For this occasion, we put together a video that present the development of PCL over time.
Towards 1.0: PCL and Kinect
The launch of the Kinect sensor in November 2010 turned many eyes on PCL, and its user community quickly multiplied. We turned our focus on stabilizing and improving the usability of PCL so that users would be able to develop applications on top. We are now proud to announce that the upcoming release of PCL features a complete Kinect (OpenNI) camera grabber, which allows users to get data directly in PCL and operate on it. PCL has already been used by many of the entries in the ROS 3D contest, showing the potential of Kinect and ROS. Please check our website for tutorials on how to visualize and integrate Kinect data directly in your application.
The PCL development team is current working hard towards a 1.0 release. PCL 1.0 will focus on modularity and enable deployment of PCL on different computational devices.

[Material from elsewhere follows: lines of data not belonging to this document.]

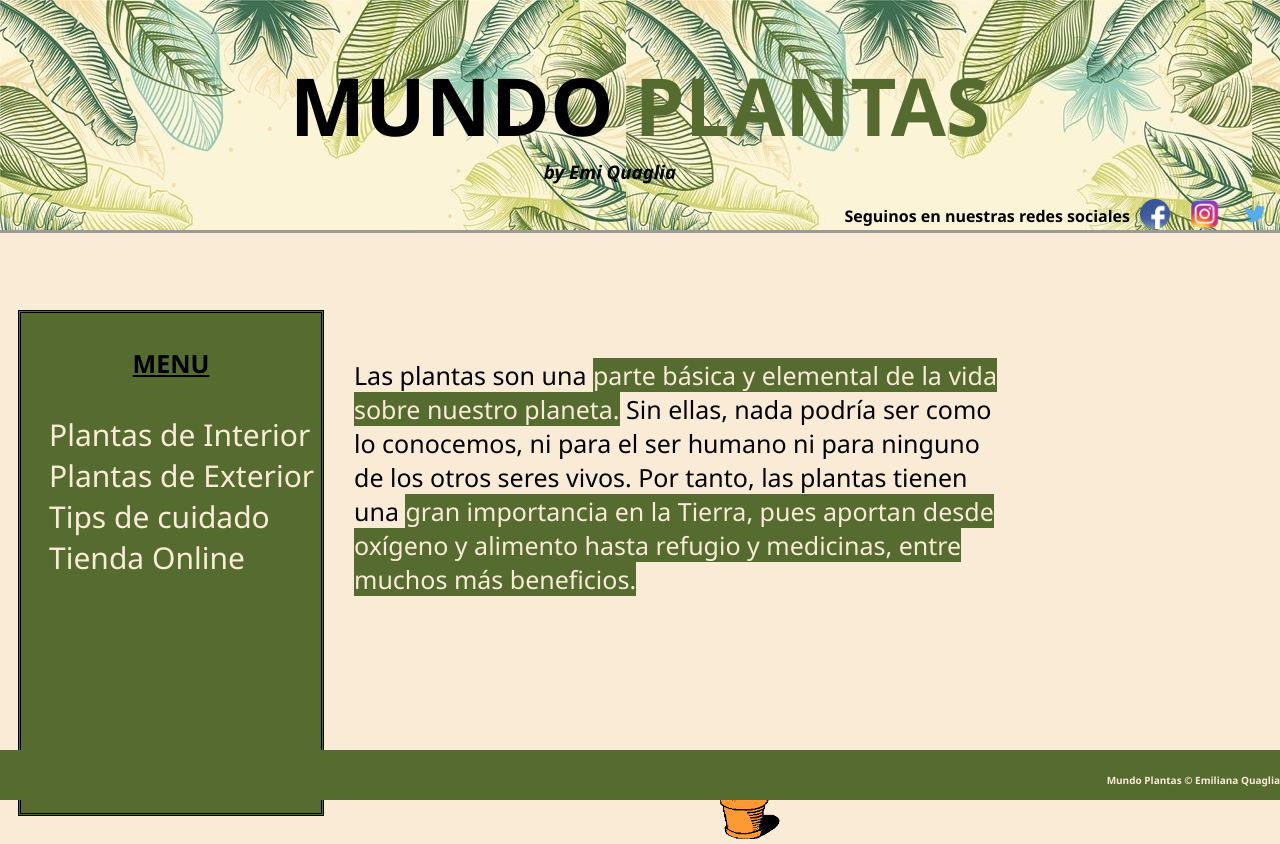
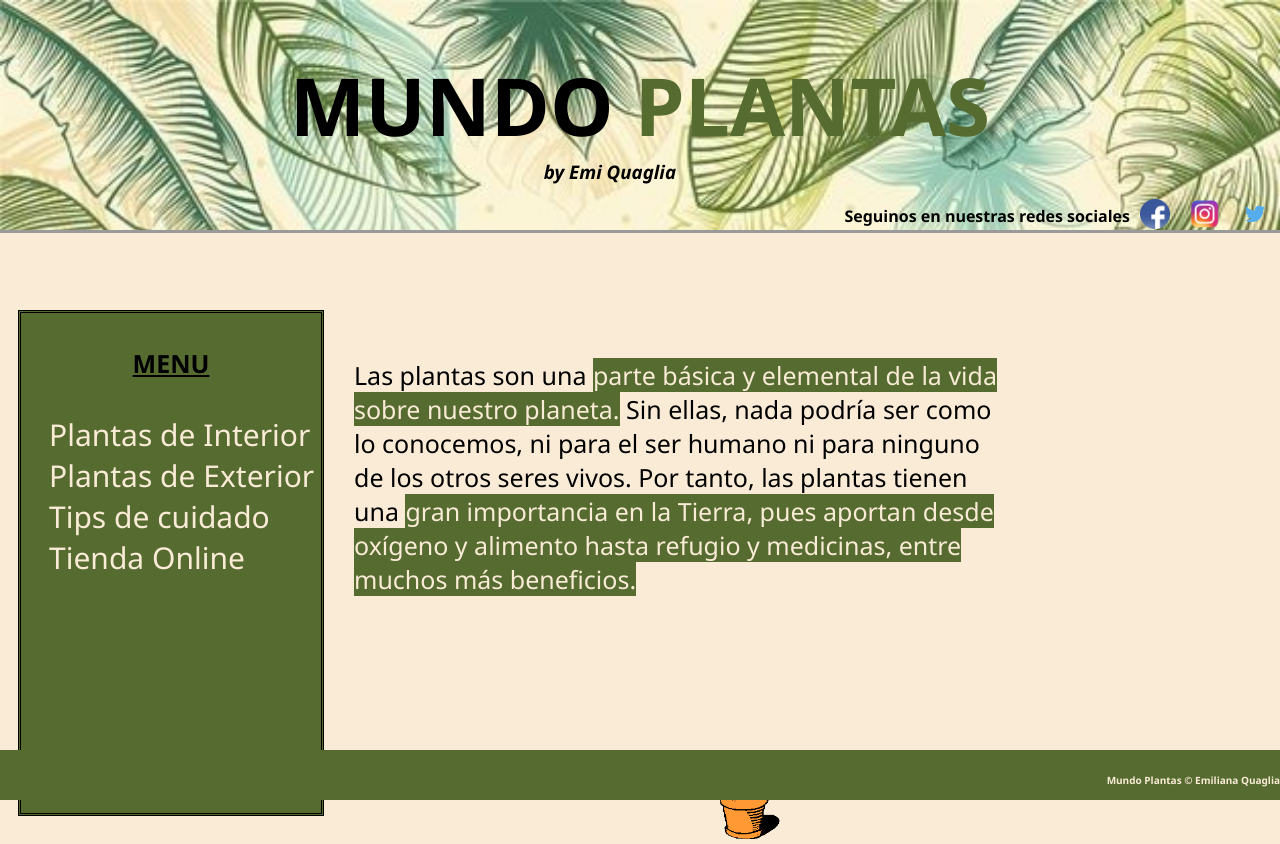
Before and after one commit to EmiQuaglia/MundoPlantas, a plain HTML site: page index.html in a window 1280 px wide. Shown: the top 844 px of the page. Drawn offline with Linux system fonts and the light colour scheme.

Commit message:
cambios Emi

```diff
--- a/style.css
+++ b/style.css
@@ -9,7 +9,9 @@ body {
     background-color: rgb(56, 48, 48) ;
 }
 .header{
-    background-image: url(/fondo-plantas.jpg); /*no anda */
+    background-image: url("fondo-plantas.jpg");
+    background-repeat: no-repeat;
+    background-size: cover;
     width:100%;
     height: 230px;
     left: 0;
```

A Growing Community
We are proud to be part of an extremely active community. Our development team spawns over three continents and five countries, and it includes prestigious engineers and scientists from institutions such as: AIST, University of California Berkeley, University of Bonn, University of British Columbia, ETH Zurich, University of Freiburg, Intel Research Seattle, LAAS/CNRS, MIT, NVidia, University of Osnabrück, Stanford University, University of Tokyo, TUM, Vienna University of Technology, Willow Garage, and Washington University in St. Louis.
PCL wouldn't have become what it is today without the help of many people. Thank you to our tremendous community, especially our contributors and developers who have worked so hard to make PCL more stable, more user friendly, and better documented. We hope that PCL will help you solve more 3D perception problems, and we look forward to your contributions!